**Work to complete:** Nothing in the entries should be altered. Write them out in full.
○ ○ ○ ○
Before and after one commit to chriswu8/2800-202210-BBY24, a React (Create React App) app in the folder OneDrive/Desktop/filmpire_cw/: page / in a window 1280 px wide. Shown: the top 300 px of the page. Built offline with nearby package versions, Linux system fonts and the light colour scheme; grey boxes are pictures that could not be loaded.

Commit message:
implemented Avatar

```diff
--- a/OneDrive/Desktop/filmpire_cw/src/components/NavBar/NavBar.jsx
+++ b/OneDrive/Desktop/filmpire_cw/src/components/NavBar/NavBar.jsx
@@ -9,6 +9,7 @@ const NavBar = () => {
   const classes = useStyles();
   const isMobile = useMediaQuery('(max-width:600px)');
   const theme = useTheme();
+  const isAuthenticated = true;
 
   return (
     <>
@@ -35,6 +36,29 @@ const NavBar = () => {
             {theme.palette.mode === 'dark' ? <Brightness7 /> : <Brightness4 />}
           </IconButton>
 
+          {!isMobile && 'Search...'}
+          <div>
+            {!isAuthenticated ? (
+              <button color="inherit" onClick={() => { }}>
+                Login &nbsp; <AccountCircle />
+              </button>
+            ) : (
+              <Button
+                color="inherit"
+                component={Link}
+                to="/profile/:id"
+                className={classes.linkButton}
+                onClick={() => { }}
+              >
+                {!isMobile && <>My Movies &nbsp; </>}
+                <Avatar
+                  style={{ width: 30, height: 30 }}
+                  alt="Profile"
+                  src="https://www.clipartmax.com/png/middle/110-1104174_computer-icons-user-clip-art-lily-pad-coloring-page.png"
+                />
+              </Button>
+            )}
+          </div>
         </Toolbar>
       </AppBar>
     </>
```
○ ○ ○ ○
**Exercise result:**
Before and after one commit to chriswu8/2800-202210-BBY24, a React (Create React App) app in the folder OneDrive/Desktop/filmpire_cw/: page / in a window 1280 px wide. Shown: the top 300 px of the page. Built offline with nearby package versions, Linux system fonts and the light colour scheme; grey boxes are pictures that could not be loaded.

Commit message:
implemented Avatar

```diff
--- a/OneDrive/Desktop/filmpire_cw/src/components/NavBar/NavBar.jsx
+++ b/OneDrive/Desktop/filmpire_cw/src/components/NavBar/NavBar.jsx
@@ -9,6 +9,7 @@ const NavBar = () => {
   const classes = useStyles();
   const isMobile = useMediaQuery('(max-width:600px)');
   const theme = useTheme();
+  const isAuthenticated = true;
 
   return (
     <>
@@ -35,6 +36,29 @@ const NavBar = () => {
             {theme.palette.mode === 'dark' ? <Brightness7 /> : <Brightness4 />}
           </IconButton>
 
+          {!isMobile && 'Search...'}
+          <div>
+            {!isAuthenticated ? (
+              <button color="inherit" onClick={() => { }}>
+                Login &nbsp; <AccountCircle />
+              </button>
+            ) : (
+              <Button
+                color="inherit"
+                component={Link}
+                to="/profile/:id"
+                className={classes.linkButton}
+                onClick={() => { }}
+              >
+                {!isMobile && <>My Movies &nbsp; </>}
+                <Avatar
+                  style={{ width: 30, height: 30 }}
+                  alt="Profile"
+                  src="https://www.clipartmax.com/png/middle/110-1104174_computer-icons-user-clip-art-lily-pad-coloring-page.png"
+                />
+              </Button>
+            )}
+          </div>
         </Toolbar>
       </AppBar>
     </>
```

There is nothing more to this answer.